Writers and critics of the Romantic era advanced the notion that Satan was a Promethean hero, pitting himself against an unjust God. Most of these writers based their ideas on the picture of Satan in the first two books of Paradise Lost.
Among his fellow fallen angels, he is a rebellious leader with no regrets, but in private his deeper thoughts come forth. As revealed in Paradise Lost, the true Satan is a sad, miserable creature devoid of hope.
Satan is the most complex emotional character in Paradise Lost. Analysis of the Devil Throughout, how Satan behaves in front of fellow demons or angels is not the same as when he is alone.

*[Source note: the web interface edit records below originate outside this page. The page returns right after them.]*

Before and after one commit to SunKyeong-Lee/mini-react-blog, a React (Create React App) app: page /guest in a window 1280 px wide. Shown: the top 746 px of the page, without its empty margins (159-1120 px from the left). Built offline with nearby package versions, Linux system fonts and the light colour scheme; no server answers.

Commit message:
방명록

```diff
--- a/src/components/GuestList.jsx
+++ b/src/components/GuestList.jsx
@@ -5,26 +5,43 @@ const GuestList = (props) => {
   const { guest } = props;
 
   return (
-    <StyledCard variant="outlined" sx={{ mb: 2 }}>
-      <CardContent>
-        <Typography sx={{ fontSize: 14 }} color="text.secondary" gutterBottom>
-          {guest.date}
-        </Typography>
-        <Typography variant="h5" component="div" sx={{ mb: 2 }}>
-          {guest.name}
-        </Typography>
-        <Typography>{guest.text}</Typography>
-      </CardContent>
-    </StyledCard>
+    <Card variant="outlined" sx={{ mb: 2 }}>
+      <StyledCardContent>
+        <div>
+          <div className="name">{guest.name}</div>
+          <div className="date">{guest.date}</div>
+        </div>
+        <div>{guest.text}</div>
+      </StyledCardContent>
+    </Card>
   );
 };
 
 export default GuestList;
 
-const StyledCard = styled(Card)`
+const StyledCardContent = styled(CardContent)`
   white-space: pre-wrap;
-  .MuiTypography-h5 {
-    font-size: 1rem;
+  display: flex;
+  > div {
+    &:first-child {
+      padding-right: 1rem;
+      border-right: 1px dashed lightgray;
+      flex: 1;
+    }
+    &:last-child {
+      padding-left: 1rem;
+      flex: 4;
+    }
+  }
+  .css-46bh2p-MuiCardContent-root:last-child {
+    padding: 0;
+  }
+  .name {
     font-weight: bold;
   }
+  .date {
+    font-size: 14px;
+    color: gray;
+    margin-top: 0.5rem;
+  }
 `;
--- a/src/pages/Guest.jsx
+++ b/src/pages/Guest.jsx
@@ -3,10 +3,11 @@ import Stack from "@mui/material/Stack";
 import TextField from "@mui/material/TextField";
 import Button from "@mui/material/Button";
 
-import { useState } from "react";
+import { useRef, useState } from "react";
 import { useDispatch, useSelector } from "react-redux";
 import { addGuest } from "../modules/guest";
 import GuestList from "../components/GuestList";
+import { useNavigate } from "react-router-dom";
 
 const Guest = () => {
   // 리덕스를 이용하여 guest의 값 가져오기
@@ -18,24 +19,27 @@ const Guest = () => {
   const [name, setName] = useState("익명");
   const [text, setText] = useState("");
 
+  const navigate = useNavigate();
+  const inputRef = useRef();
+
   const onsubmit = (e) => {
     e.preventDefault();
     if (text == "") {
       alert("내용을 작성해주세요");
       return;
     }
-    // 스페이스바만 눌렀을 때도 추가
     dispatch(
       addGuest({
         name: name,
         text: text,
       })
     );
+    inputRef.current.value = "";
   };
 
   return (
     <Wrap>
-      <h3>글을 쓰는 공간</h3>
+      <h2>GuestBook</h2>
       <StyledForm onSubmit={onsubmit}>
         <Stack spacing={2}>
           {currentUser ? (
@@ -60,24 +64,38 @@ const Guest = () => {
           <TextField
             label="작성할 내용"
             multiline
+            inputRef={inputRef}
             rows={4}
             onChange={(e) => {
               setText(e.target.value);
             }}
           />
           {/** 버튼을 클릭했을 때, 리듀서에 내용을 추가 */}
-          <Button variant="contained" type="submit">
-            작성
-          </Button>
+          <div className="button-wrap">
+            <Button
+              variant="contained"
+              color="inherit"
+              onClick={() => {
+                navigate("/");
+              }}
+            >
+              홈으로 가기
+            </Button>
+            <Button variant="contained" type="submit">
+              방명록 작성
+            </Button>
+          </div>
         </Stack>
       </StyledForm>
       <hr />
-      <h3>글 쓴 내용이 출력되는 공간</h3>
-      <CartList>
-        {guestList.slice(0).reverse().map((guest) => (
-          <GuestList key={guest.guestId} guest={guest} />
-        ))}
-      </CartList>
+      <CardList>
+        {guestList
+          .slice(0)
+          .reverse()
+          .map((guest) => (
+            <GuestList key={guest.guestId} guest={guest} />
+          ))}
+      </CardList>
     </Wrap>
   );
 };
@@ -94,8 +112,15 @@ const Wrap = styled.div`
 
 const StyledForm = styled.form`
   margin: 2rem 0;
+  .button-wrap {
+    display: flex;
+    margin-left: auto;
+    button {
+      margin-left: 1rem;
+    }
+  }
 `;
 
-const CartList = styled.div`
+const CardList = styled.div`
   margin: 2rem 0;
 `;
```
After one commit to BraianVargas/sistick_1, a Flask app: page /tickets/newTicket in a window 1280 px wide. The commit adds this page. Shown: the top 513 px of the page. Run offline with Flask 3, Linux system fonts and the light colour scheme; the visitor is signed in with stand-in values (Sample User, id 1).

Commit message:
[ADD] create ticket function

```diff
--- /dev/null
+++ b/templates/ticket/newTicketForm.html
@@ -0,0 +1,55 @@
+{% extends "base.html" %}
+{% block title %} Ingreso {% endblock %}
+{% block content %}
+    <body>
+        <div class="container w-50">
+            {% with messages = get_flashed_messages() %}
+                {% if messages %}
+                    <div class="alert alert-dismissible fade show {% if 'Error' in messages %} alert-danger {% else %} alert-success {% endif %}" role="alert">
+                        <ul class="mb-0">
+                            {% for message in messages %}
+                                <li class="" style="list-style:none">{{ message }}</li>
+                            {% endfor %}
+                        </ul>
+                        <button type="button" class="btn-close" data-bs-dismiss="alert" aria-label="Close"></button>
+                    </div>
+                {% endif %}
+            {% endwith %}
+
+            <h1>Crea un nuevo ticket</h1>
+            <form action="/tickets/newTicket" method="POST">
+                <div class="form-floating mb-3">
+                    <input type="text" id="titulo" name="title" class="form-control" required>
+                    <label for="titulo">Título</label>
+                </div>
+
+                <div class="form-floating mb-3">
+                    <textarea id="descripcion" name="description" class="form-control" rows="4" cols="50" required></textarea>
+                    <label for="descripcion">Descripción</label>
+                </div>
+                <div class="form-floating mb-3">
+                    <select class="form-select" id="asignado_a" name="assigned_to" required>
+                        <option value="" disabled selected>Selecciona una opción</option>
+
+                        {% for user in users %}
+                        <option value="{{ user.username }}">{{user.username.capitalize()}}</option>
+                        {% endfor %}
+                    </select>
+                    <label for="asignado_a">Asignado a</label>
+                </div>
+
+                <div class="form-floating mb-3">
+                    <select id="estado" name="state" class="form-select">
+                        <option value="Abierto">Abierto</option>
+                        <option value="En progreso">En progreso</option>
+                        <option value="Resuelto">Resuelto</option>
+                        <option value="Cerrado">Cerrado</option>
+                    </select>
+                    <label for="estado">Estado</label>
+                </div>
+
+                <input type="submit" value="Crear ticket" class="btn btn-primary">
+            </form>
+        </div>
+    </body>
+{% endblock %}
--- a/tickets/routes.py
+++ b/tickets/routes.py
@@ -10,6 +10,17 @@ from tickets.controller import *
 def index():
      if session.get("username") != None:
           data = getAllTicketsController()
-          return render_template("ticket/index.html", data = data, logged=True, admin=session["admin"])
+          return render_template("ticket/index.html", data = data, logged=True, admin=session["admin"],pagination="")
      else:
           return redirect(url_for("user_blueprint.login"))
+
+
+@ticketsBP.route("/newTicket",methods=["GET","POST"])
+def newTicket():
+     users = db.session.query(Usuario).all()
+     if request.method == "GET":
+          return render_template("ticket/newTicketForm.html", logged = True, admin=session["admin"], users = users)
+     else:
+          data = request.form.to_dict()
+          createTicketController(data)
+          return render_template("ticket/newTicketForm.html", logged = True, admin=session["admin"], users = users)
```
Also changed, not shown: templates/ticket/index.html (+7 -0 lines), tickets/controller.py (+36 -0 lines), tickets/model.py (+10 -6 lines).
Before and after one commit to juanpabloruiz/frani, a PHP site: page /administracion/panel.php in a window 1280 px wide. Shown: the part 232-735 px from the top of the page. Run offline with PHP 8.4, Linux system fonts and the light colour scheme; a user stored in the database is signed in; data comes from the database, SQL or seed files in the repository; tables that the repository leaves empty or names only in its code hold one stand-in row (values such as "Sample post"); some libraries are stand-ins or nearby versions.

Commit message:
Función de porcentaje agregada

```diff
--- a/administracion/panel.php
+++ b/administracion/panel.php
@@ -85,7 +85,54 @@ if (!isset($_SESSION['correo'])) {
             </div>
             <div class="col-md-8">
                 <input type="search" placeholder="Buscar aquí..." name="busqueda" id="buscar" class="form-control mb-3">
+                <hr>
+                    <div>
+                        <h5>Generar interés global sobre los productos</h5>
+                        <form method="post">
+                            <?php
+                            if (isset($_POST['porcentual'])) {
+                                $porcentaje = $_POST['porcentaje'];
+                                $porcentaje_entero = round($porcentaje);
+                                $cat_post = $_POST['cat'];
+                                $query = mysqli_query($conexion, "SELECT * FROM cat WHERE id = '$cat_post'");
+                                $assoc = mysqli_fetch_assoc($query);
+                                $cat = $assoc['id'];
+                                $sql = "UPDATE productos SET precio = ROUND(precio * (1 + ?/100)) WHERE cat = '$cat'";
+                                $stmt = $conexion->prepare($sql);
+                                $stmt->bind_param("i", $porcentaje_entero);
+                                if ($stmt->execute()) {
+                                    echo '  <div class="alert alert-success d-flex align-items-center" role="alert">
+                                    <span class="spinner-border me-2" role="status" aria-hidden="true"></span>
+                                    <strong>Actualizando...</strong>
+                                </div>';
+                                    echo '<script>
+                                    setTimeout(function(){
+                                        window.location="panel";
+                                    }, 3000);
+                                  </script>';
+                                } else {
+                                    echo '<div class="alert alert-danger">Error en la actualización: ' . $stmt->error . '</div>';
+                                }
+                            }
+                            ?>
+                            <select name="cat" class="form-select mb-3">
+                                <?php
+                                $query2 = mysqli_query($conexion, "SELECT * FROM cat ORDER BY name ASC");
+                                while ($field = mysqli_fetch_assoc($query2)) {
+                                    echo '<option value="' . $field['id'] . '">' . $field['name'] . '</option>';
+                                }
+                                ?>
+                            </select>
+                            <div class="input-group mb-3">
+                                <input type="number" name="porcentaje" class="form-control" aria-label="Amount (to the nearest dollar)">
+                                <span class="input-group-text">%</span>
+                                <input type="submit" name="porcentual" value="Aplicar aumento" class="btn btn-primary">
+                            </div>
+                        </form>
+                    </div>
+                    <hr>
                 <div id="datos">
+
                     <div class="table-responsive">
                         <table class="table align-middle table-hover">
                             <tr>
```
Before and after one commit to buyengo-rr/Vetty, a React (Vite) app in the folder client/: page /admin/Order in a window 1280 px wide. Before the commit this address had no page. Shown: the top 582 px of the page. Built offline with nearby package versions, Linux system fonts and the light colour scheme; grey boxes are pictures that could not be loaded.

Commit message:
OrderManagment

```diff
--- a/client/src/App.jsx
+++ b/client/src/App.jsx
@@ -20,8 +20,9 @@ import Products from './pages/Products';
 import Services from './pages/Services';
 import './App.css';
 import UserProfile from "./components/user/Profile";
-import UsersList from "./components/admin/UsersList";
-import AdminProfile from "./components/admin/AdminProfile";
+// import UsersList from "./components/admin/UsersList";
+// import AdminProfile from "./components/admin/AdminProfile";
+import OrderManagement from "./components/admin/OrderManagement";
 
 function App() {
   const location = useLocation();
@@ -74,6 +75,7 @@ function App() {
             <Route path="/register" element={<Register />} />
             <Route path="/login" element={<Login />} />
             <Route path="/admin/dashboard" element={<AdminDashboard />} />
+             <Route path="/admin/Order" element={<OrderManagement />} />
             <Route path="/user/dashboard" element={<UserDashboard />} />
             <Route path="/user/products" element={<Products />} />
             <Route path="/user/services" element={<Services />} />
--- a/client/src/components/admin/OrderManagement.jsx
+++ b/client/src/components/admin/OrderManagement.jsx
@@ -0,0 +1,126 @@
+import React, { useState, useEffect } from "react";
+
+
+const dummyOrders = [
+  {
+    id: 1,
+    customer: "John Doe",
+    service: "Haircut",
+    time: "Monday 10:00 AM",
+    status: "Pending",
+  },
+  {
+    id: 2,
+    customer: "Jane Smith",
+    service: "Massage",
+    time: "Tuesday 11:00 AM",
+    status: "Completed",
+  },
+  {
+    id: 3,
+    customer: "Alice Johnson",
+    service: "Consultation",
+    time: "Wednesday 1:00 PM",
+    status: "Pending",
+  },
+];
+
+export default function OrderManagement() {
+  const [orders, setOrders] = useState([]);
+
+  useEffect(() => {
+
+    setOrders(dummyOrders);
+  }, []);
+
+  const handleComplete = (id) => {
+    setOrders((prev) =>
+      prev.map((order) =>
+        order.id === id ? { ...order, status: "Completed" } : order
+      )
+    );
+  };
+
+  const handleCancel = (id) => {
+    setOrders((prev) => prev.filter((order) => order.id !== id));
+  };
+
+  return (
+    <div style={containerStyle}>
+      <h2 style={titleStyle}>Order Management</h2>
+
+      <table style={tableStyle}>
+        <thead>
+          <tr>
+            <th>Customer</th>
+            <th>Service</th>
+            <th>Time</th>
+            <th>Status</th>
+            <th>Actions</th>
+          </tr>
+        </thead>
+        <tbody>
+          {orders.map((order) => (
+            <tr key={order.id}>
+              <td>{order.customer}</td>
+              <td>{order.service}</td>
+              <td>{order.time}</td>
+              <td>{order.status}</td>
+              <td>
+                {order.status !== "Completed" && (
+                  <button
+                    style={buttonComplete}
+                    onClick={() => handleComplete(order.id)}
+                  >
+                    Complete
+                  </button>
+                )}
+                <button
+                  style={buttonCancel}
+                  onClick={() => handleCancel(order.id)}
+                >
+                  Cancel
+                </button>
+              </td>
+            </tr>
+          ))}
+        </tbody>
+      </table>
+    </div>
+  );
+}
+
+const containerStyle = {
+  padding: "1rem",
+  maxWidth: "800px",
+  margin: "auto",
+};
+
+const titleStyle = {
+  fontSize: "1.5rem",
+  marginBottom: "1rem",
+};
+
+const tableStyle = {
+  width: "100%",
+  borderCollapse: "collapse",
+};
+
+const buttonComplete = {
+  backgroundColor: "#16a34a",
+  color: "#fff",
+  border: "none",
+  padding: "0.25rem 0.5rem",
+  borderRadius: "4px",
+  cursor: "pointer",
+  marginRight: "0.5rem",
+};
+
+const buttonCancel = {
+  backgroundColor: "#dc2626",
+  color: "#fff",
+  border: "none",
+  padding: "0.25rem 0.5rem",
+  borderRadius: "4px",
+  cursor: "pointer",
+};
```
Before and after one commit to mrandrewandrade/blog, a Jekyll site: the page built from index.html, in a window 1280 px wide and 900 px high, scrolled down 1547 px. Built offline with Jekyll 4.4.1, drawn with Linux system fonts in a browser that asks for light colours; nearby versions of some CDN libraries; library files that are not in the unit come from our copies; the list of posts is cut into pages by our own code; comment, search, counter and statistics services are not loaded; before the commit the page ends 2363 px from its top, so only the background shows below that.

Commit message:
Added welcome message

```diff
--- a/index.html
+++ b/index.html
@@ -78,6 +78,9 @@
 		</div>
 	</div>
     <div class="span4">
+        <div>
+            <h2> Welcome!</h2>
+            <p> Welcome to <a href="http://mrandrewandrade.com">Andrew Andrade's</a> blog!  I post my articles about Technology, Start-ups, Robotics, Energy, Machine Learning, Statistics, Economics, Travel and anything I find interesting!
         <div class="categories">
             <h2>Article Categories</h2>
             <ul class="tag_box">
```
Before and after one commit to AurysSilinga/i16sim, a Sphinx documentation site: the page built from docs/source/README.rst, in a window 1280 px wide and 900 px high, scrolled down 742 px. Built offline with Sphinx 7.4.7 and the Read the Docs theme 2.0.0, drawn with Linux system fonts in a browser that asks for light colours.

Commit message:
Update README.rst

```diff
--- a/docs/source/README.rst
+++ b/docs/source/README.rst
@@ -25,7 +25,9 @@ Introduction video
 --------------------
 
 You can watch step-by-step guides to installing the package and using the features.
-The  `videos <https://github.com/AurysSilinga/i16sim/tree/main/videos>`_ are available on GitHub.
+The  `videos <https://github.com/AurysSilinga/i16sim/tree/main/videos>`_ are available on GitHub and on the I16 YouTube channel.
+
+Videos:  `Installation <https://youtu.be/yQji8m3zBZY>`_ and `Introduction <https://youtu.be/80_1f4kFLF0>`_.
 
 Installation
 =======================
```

Satan appears more confident in himself when others are before him. By exhibiting himself in a certain manner and then bolstering it later, Satan is acting superior. Compare this attitude to Book IV: In this line, Satan is beginning to question himself as a strong rebel.
The one he is referring to is God himself, and he is acknowledging several things about God. This one line, with the use of these particular words, indicates that Satan is conscious of the supremacy of God.
Satan here is referring to his words and actions in both Books I and II. Much like in line 4. In short, Satan accepts that God is infinitely stronger than himself.
Satan is explicitly indicating a form of regret, but to understand fully that regret requires further examination of the verse.
The boasting he did had a great cost to him emotionally because he knew that in the end he could not compete with God, yet he had to hide that fact from his fellow demons.
The vanity of his boasting steams from a paradox: While his fellow demons are not aware of this fact, Satan is aware. This causes him distress, but he can only express it when he is alone. Here is a double meaning for Hell, since after the War in Heaven, Satan has been physically tormented after being cast into Hell.
All these emotions of doubt and pain the Devil hides from his fellow demons; however since he is alone in the Garden of Eden, he expresses this pain.
All of these feelings and emotions he hides from the others, and it all stems from his knowing he is unable to subdue God, yet still lies about it. At this moment, Satan is telling the demons that Hell is a much better place than Heaven. Satan is trying to convince his fellow fallen angels that they will be happier in Hell.
In private, Satan spins a different tale. God has power over Satan, not vice verse, which makes the boasting in 4. When God created him as an inferior angel, he stood before God happy, which means feeling or showing pleasure or contentment. As an angel, he was serving God and was happy doing so.
When he tells his fellow demons that it is better to be in Hell, he is once again fooling them. He knows that when in Heaven, he was happier than now. His unhappiness and pain in his present state he further reiterates in line 4. He knows he cannot subdue God and that he and assumedly his fellow demons was happier in Heaven.
All of their efforts are now in vain, and Satan knows this. He cannot admit it to the demons that they have been defeated and that their actions were wrong. Another feeling Satan admits to is hopelessness. Satan is now parting ways with hope, since any wishes or desires have no chance of fulfillment.
It is part of the shame Satan felt dread to say to his fellow demons. The situation is hopeless, and Satan in this line is woefully accepting of the condition.Video: Satan in Paradise Lost: Description, Speech & Fall Come and learn about Milton's famous portrayal of Satan in ''Paradise Lost,'' analyzing Satan's physical description, his surprisingly uplifting speech, and his dramatic fall from heaven and then test your knowledge with a quiz.
Milton’s style in writing the Paradise Lost has been called a ‘grand style’, which means it is an elevated, serious, highly crafted, and different from common speech.
It is in fact so unfamiliar to common language, even the usual literary language, that Dr. Johnson accused Milton of ‘pedantry’. Satan. BACK; NEXT ; Character Analysis.
Milton's Satan is one of the most dynamic and complicated characters in all of literature. While he possesses an unhealthy thirst for vengeance and havoc like the little red dude with a pitchfork you're used to seeing, Satan is . Aug 31, · In John Milton’s Paradise Lost, Satan is a major figure of the narrative.
The poem’s intense focus on his temperament presents a psychological profile of someone with a conflictive personality. The poem’s intense focus on his temperament presents a psychological profile of someone with a conflictive schwenkreis.coms: 1.
Paradise Lost takes place right around what Christians would say is the beginning of human history. The poem begins after Satan's unsuccessful rebellion and the creation of the universe.
Milton's c. Analysis of Satan's Speech in Milton's Paradise Lost John Milton's Paradise Lost is a work of enduring charm and value because of its theological conceptions, its beautiful language, and its "updating" of the epic to the modern world's values.